* [Records from a collection]:
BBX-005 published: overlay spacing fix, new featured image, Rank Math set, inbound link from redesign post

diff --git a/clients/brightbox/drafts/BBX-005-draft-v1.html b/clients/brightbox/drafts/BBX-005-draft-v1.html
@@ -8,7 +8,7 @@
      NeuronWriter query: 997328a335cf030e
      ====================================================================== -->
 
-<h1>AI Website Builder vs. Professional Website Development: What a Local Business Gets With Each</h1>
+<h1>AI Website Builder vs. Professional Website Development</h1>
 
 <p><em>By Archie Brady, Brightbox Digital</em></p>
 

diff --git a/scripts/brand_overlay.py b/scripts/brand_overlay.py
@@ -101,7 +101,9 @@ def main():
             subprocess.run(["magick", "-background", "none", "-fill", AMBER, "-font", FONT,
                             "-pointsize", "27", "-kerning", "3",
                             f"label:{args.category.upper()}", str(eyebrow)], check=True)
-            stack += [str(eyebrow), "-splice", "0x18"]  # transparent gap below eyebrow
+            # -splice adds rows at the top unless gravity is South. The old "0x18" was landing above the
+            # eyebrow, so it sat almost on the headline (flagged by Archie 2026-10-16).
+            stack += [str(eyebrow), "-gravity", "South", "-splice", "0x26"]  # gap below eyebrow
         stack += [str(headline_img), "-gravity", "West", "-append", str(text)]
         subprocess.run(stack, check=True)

* [Your instructions]:
Each line of the data above is to be set down exactly.

* [Written solution]:
BBX-005 published: overlay spacing fix, new featured image, Rank Math set, inbound link from redesign post

diff --git a/clients/brightbox/drafts/BBX-005-draft-v1.html b/clients/brightbox/drafts/BBX-005-draft-v1.html
@@ -8,7 +8,7 @@
      NeuronWriter query: 997328a335cf030e
      ====================================================================== -->
 
-<h1>AI Website Builder vs. Professional Website Development: What a Local Business Gets With Each</h1>
+<h1>AI Website Builder vs. Professional Website Development</h1>
 
 <p><em>By Archie Brady, Brightbox Digital</em></p>
 

diff --git a/scripts/brand_overlay.py b/scripts/brand_overlay.py
@@ -101,7 +101,9 @@ def main():
             subprocess.run(["magick", "-background", "none", "-fill", AMBER, "-font", FONT,
                             "-pointsize", "27", "-kerning", "3",
                             f"label:{args.category.upper()}", str(eyebrow)], check=True)
-            stack += [str(eyebrow), "-splice", "0x18"]  # transparent gap below eyebrow
+            # -splice adds rows at the top unless gravity is South. The old "0x18" was landing above the
+            # eyebrow, so it sat almost on the headline (flagged by Archie 2026-10-16).
+            stack += [str(eyebrow), "-gravity", "South", "-splice", "0x26"]  # gap below eyebrow
         stack += [str(headline_img), "-gravity", "West", "-append", str(text)]
         subprocess.run(stack, check=True)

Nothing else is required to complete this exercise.